If a new, more widely based political consensus was established, whether by electoral reform or by a substantial Labour victory, we might predict that the present salience of the "national question" in British politics would be reduced. This might also open up the possibility of pursuing other options for devolution, such as returning power to cities and regions and revitalisation of local communities through urban neighbourhood and rural parish councils with real powers.
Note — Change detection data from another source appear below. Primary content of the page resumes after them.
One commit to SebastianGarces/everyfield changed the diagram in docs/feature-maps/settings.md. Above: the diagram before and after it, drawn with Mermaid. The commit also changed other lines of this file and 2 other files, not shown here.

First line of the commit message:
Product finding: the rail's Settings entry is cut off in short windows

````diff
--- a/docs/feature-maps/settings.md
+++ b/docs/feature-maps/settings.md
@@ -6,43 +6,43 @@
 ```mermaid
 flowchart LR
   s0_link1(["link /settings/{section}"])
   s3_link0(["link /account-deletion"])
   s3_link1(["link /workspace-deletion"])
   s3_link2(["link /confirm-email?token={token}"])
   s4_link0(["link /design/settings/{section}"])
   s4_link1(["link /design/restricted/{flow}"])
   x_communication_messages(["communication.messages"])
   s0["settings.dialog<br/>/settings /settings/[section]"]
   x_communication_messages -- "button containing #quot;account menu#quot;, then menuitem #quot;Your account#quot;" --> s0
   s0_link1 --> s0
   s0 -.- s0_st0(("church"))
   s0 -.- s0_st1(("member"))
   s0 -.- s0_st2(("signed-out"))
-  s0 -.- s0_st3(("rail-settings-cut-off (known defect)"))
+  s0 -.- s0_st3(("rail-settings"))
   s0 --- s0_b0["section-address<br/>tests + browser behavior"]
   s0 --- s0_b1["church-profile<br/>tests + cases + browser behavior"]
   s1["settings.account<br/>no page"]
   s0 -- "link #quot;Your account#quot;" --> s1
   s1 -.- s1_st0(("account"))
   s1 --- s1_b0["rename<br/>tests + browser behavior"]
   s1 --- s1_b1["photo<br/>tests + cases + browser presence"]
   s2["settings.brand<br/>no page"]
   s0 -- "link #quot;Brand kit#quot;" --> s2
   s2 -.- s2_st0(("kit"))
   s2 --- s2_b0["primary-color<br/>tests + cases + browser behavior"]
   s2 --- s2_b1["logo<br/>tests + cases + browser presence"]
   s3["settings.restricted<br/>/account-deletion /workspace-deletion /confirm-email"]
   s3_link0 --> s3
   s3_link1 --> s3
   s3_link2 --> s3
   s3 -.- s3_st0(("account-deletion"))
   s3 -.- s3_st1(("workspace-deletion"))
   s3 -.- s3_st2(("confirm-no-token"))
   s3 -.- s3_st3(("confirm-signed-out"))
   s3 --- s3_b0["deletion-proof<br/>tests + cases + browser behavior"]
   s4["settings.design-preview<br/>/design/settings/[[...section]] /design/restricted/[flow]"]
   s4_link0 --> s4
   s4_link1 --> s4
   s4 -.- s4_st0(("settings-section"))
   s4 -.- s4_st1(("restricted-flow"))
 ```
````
In a few years' time we may view the present high profile of national devolution and its infamous accompanying question as a passing phase - another unwelcome consequence of unbridled laissez-faire.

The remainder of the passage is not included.